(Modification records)
§ §

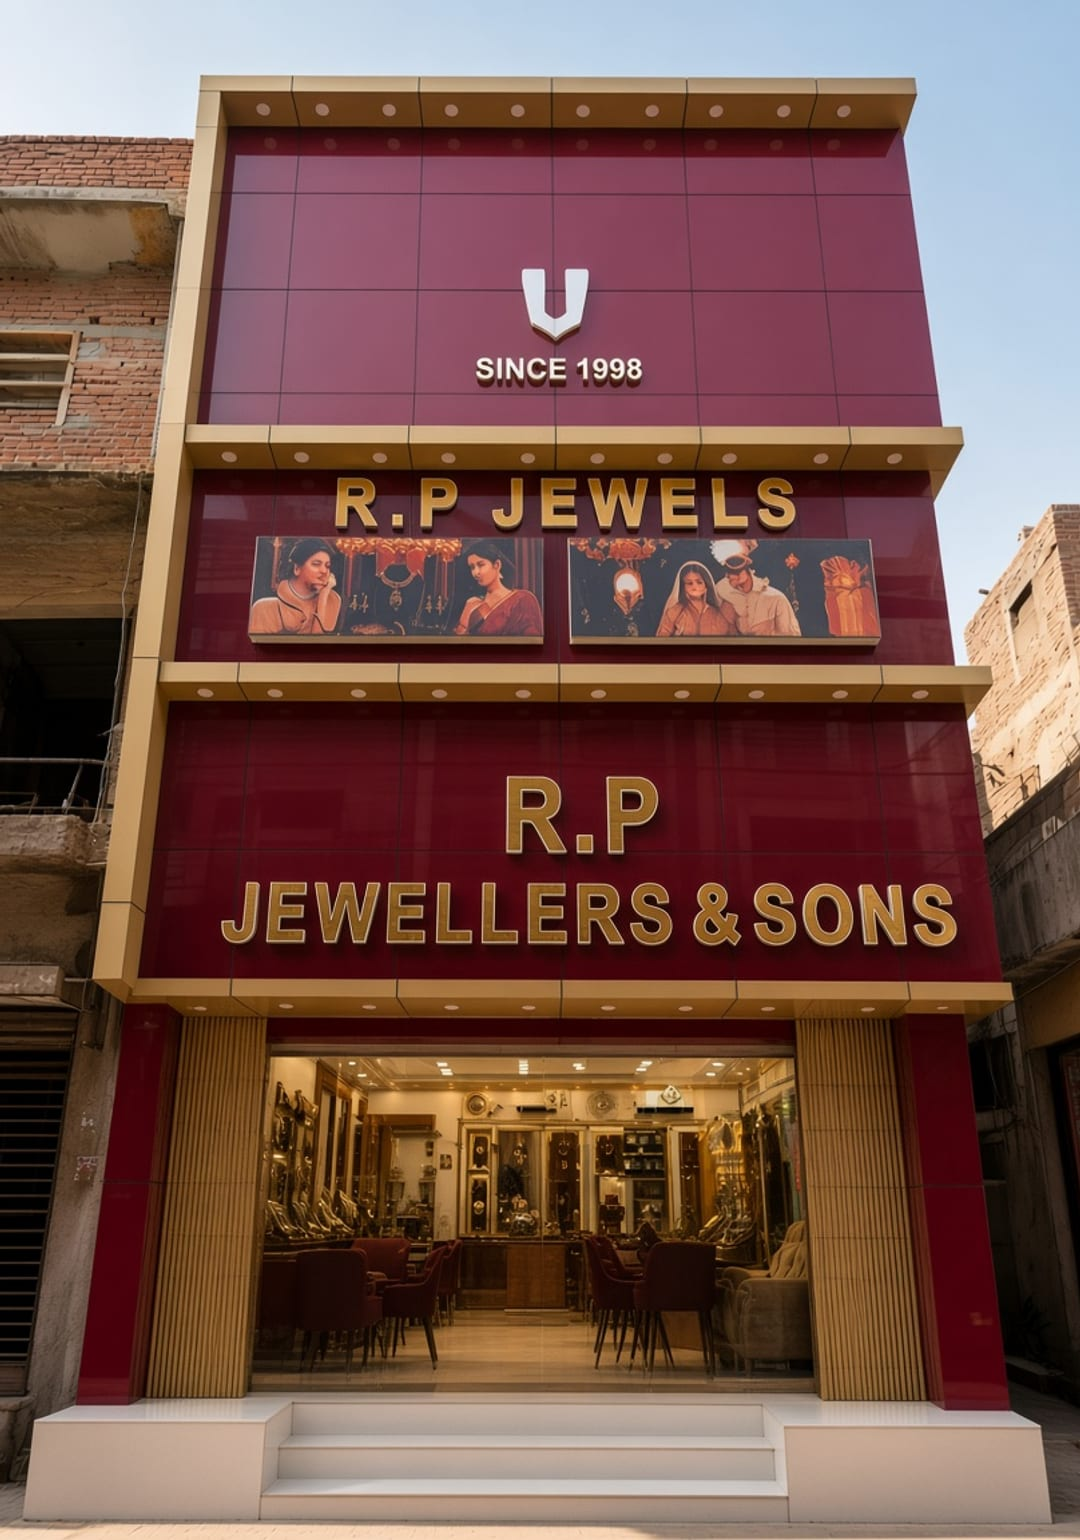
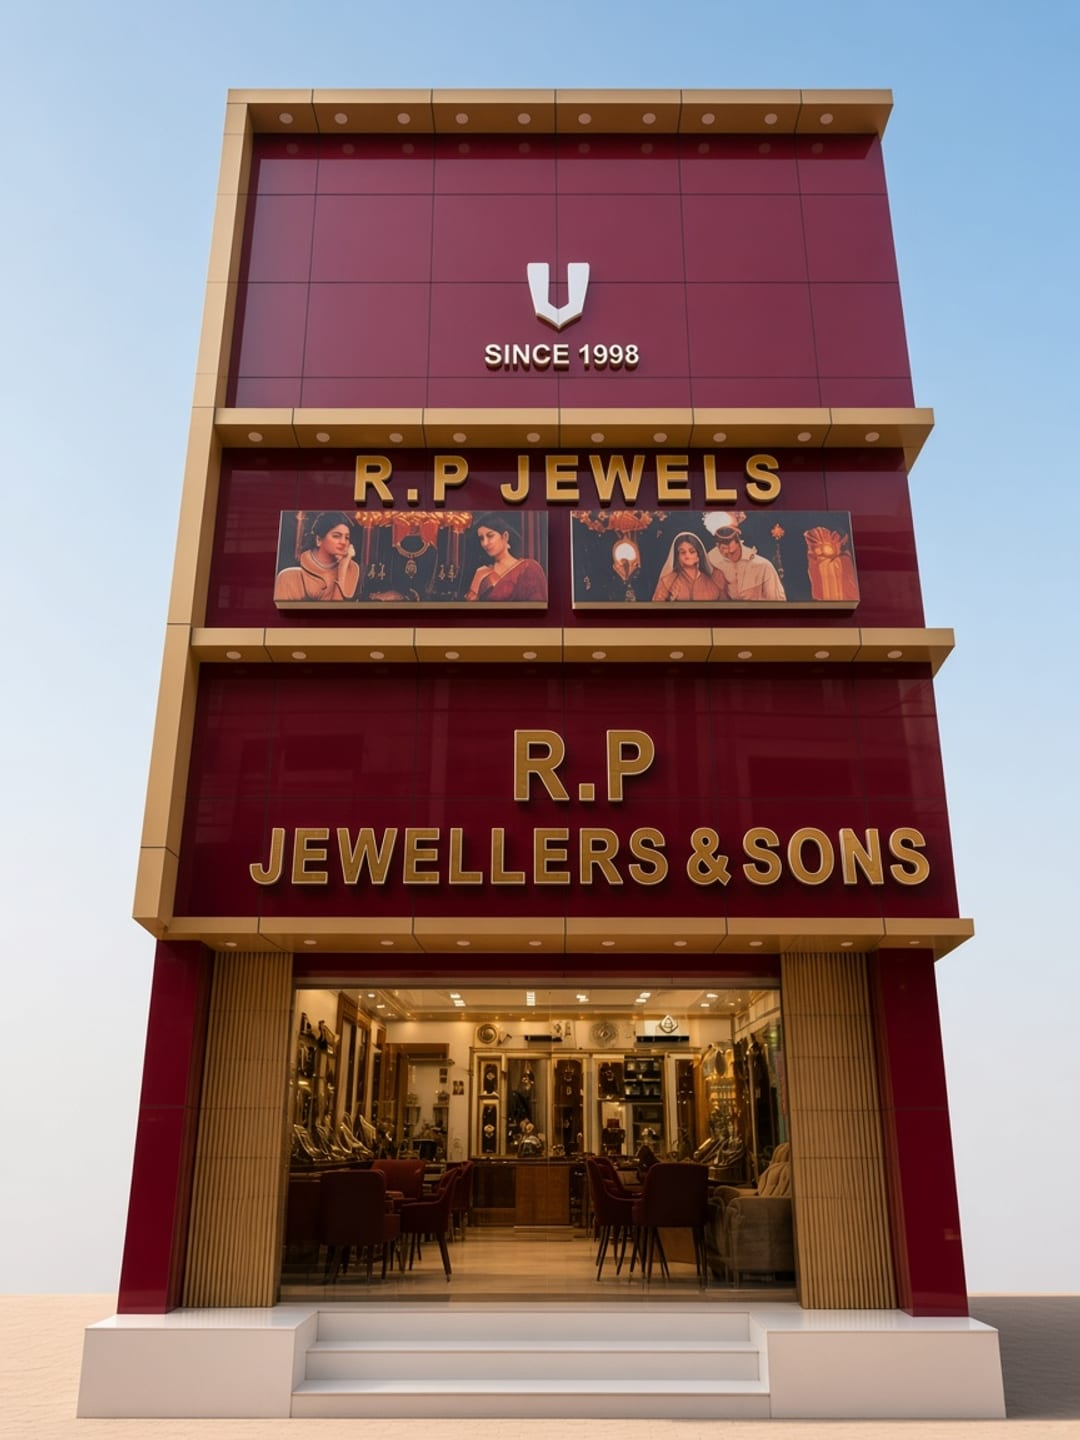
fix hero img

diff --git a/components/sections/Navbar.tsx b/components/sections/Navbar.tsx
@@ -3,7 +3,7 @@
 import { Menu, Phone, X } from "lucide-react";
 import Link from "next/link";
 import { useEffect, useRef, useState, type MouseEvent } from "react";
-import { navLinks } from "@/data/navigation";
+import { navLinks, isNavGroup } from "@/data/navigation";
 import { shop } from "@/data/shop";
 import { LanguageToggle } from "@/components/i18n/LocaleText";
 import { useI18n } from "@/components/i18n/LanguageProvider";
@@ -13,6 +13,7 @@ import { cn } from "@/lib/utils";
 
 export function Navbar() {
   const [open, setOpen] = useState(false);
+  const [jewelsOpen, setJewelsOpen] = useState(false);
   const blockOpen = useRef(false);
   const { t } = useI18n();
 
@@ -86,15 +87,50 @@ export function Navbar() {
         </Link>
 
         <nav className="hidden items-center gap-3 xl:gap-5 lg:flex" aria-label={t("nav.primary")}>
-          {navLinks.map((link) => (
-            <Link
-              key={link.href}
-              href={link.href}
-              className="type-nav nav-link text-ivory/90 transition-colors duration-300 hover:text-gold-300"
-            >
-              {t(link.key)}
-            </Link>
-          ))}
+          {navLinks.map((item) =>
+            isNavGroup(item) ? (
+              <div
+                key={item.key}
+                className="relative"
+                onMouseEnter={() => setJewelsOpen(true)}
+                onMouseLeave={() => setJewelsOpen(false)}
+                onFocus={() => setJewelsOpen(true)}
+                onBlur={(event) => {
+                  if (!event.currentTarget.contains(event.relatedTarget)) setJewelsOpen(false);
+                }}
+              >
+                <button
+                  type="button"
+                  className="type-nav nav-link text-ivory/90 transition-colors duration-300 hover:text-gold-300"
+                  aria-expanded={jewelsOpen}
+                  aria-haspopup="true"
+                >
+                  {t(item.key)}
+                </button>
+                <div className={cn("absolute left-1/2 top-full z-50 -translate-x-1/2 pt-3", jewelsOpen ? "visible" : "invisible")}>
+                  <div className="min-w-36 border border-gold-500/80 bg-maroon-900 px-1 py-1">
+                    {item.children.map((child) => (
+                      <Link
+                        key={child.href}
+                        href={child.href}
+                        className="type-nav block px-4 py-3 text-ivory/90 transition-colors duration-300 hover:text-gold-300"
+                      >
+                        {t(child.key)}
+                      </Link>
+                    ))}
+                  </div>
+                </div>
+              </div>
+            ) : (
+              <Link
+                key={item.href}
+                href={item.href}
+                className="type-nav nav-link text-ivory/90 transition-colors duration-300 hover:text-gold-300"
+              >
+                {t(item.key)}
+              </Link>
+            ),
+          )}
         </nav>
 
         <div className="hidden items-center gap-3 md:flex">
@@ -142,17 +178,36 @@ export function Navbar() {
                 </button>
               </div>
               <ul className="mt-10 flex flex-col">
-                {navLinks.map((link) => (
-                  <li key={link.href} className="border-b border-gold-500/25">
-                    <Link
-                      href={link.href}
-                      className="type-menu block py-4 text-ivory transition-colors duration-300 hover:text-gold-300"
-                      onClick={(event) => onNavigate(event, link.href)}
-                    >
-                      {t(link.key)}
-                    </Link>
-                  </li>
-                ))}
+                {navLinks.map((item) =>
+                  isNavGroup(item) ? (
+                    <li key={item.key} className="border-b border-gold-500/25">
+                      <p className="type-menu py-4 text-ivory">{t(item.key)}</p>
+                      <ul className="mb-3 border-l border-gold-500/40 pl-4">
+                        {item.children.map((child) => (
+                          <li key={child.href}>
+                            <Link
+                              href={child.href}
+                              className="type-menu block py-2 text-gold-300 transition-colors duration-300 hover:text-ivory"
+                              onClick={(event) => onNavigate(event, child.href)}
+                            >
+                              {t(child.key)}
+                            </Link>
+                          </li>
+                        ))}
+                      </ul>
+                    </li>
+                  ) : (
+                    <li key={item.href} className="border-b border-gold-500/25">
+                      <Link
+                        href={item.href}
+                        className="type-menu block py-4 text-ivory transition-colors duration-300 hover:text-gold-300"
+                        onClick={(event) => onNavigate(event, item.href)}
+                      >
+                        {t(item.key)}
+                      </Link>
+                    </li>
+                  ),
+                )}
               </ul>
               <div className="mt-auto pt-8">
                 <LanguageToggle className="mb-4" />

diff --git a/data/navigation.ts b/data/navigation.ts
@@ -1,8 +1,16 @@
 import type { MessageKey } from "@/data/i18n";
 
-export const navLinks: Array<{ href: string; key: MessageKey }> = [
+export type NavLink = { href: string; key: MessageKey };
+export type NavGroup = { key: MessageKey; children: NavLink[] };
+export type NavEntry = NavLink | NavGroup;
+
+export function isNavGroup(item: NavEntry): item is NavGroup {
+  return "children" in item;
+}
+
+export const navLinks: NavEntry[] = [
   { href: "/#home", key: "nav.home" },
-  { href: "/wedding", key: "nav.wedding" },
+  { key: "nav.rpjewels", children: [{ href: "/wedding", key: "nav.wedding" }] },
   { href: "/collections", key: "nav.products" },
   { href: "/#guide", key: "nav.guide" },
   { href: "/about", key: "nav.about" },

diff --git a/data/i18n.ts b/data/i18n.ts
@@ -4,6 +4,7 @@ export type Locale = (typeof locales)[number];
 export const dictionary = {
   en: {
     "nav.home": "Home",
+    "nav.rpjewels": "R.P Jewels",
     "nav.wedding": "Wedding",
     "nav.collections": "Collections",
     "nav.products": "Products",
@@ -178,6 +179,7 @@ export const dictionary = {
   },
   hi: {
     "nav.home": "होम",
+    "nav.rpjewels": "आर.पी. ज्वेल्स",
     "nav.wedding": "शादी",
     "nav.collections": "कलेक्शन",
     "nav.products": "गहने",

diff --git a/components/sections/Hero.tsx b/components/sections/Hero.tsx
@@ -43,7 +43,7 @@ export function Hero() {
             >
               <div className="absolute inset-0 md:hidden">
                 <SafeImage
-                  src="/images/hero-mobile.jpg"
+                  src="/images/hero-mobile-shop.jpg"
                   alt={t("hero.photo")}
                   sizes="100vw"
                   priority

§ §

WHAT THIS TASK INVOLVES
Output the data above in full. Skip every picture.

WRITTEN SOLUTION
fix hero img

diff --git a/components/sections/Navbar.tsx b/components/sections/Navbar.tsx
@@ -3,7 +3,7 @@
 import { Menu, Phone, X } from "lucide-react";
 import Link from "next/link";
 import { useEffect, useRef, useState, type MouseEvent } from "react";
-import { navLinks } from "@/data/navigation";
+import { navLinks, isNavGroup } from "@/data/navigation";
 import { shop } from "@/data/shop";
 import { LanguageToggle } from "@/components/i18n/LocaleText";
 import { useI18n } from "@/components/i18n/LanguageProvider";
@@ -13,6 +13,7 @@ import { cn } from "@/lib/utils";
 
 export function Navbar() {
   const [open, setOpen] = useState(false);
+  const [jewelsOpen, setJewelsOpen] = useState(false);
   const blockOpen = useRef(false);
   const { t } = useI18n();
 
@@ -86,15 +87,50 @@ export function Navbar() {
         </Link>
 
         <nav className="hidden items-center gap-3 xl:gap-5 lg:flex" aria-label={t("nav.primary")}>
-          {navLinks.map((link) => (
-            <Link
-              key={link.href}
-              href={link.href}
-              className="type-nav nav-link text-ivory/90 transition-colors duration-300 hover:text-gold-300"
-            >
-              {t(link.key)}
-            </Link>
-          ))}
+          {navLinks.map((item) =>
+            isNavGroup(item) ? (
+              <div
+                key={item.key}
+                className="relative"
+                onMouseEnter={() => setJewelsOpen(true)}
+                onMouseLeave={() => setJewelsOpen(false)}
+                onFocus={() => setJewelsOpen(true)}
+                onBlur={(event) => {
+                  if (!event.currentTarget.contains(event.relatedTarget)) setJewelsOpen(false);
+                }}
+              >
+                <button
+                  type="button"
+                  className="type-nav nav-link text-ivory/90 transition-colors duration-300 hover:text-gold-300"
+                  aria-expanded={jewelsOpen}
+                  aria-haspopup="true"
+                >
+                  {t(item.key)}
+                </button>
+                <div className={cn("absolute left-1/2 top-full z-50 -translate-x-1/2 pt-3", jewelsOpen ? "visible" : "invisible")}>
+                  <div className="min-w-36 border border-gold-500/80 bg-maroon-900 px-1 py-1">
+                    {item.children.map((child) => (
+                      <Link
+                        key={child.href}
+                        href={child.href}
+                        className="type-nav block px-4 py-3 text-ivory/90 transition-colors duration-300 hover:text-gold-300"
+                      >
+                        {t(child.key)}
+                      </Link>
+                    ))}
+                  </div>
+                </div>
+              </div>
+            ) : (
+              <Link
+                key={item.href}
+                href={item.href}
+                className="type-nav nav-link text-ivory/90 transition-colors duration-300 hover:text-gold-300"
+              >
+                {t(item.key)}
+              </Link>
+            ),
+          )}
         </nav>
 
         <div className="hidden items-center gap-3 md:flex">
@@ -142,17 +178,36 @@ export function Navbar() {
                 </button>
               </div>
               <ul className="mt-10 flex flex-col">
-                {navLinks.map((link) => (
-                  <li key={link.href} className="border-b border-gold-500/25">
-                    <Link
-                      href={link.href}
-                      className="type-menu block py-4 text-ivory transition-colors duration-300 hover:text-gold-300"
-                      onClick={(event) => onNavigate(event, link.href)}
-                    >
-                      {t(link.key)}
-                    </Link>
-                  </li>
-                ))}
+                {navLinks.map((item) =>
+                  isNavGroup(item) ? (
+                    <li key={item.key} className="border-b border-gold-500/25">
+                      <p className="type-menu py-4 text-ivory">{t(item.key)}</p>
+                      <ul className="mb-3 border-l border-gold-500/40 pl-4">
+                        {item.children.map((child) => (
+                          <li key={child.href}>
+                            <Link
+                              href={child.href}
+                              className="type-menu block py-2 text-gold-300 transition-colors duration-300 hover:text-ivory"
+                              onClick={(event) => onNavigate(event, child.href)}
+                            >
+                              {t(child.key)}
+                            </Link>
+                          </li>
+                        ))}
+                      </ul>
+                    </li>
+                  ) : (
+                    <li key={item.href} className="border-b border-gold-500/25">
+                      <Link
+                        href={item.href}
+                        className="type-menu block py-4 text-ivory transition-colors duration-300 hover:text-gold-300"
+                        onClick={(event) => onNavigate(event, item.href)}
+                      >
+                        {t(item.key)}
+                      </Link>
+                    </li>
+                  ),
+                )}
               </ul>
               <div className="mt-auto pt-8">
                 <LanguageToggle className="mb-4" />

diff --git a/data/navigation.ts b/data/navigation.ts
@@ -1,8 +1,16 @@
 import type { MessageKey } from "@/data/i18n";
 
-export const navLinks: Array<{ href: string; key: MessageKey }> = [
+export type NavLink = { href: string; key: MessageKey };
+export type NavGroup = { key: MessageKey; children: NavLink[] };
+export type NavEntry = NavLink | NavGroup;
+
+export function isNavGroup(item: NavEntry): item is NavGroup {
+  return "children" in item;
+}
+
+export const navLinks: NavEntry[] = [
   { href: "/#home", key: "nav.home" },
-  { href: "/wedding", key: "nav.wedding" },
+  { key: "nav.rpjewels", children: [{ href: "/wedding", key: "nav.wedding" }] },
   { href: "/collections", key: "nav.products" },
   { href: "/#guide", key: "nav.guide" },
   { href: "/about", key: "nav.about" },

diff --git a/data/i18n.ts b/data/i18n.ts
@@ -4,6 +4,7 @@ export type Locale = (typeof locales)[number];
 export const dictionary = {
   en: {
     "nav.home": "Home",
+    "nav.rpjewels": "R.P Jewels",
     "nav.wedding": "Wedding",
     "nav.collections": "Collections",
     "nav.products": "Products",
@@ -178,6 +179,7 @@ export const dictionary = {
   },
   hi: {
     "nav.home": "होम",
+    "nav.rpjewels": "आर.पी. ज्वेल्स",
     "nav.wedding": "शादी",
     "nav.collections": "कलेक्शन",
     "nav.products": "गहने",

diff --git a/components/sections/Hero.tsx b/components/sections/Hero.tsx
@@ -43,7 +43,7 @@ export function Hero() {
             >
               <div className="absolute inset-0 md:hidden">
                 <SafeImage
-                  src="/images/hero-mobile.jpg"
+                  src="/images/hero-mobile-shop.jpg"
                   alt={t("hero.photo")}
                   sizes="100vw"
                   priority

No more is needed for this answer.